» **EXERCISE PROMPT**:
Show each line in the listing below that contains the word "name".

** SUPPLIED MATERIAL follows **

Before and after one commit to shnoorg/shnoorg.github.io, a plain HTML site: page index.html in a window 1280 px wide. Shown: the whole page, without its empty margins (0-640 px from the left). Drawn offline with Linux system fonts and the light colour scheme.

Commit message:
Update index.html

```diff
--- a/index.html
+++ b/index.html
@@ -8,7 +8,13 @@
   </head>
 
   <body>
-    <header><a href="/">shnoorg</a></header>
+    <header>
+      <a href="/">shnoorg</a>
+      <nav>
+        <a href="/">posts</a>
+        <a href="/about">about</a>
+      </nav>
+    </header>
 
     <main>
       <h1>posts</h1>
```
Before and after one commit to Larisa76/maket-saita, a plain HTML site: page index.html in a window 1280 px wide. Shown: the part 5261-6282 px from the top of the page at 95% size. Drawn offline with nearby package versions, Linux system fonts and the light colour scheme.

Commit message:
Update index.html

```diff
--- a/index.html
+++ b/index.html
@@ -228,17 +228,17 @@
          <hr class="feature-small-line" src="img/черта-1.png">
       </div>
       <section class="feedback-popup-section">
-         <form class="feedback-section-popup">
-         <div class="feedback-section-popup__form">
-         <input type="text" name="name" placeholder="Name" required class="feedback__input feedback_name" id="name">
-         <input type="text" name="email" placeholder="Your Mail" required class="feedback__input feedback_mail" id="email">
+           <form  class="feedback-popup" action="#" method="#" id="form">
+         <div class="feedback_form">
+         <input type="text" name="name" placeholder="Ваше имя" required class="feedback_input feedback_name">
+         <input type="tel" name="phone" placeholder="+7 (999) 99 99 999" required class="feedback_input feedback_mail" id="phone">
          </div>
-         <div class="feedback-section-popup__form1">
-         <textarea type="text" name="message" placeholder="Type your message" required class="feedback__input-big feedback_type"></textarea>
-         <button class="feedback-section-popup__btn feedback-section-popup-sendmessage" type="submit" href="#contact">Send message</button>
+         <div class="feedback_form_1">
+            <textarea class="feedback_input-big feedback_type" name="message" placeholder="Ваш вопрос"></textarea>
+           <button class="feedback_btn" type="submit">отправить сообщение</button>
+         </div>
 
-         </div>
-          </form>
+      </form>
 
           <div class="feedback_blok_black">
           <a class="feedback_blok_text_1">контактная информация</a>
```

** End of SUPPLIED MATERIAL **

» **WRITTEN RESPONSE**:
-         <input type="text" name="name" placeholder="Name" required class="feedback__input feedback_name" id="name">
-         <input type="text" name="email" placeholder="Your Mail" required class="feedback__input feedback_mail" id="email">
+         <input type="text" name="name" placeholder="Ваше имя" required class="feedback_input feedback_name">
+         <input type="tel" name="phone" placeholder="+7 (999) 99 99 999" required class="feedback_input feedback_mail" id="phone">
-         <textarea type="text" name="message" placeholder="Type your message" required class="feedback__input-big feedback_type"></textarea>
+            <textarea class="feedback_input-big feedback_type" name="message" placeholder="Ваш вопрос"></textarea>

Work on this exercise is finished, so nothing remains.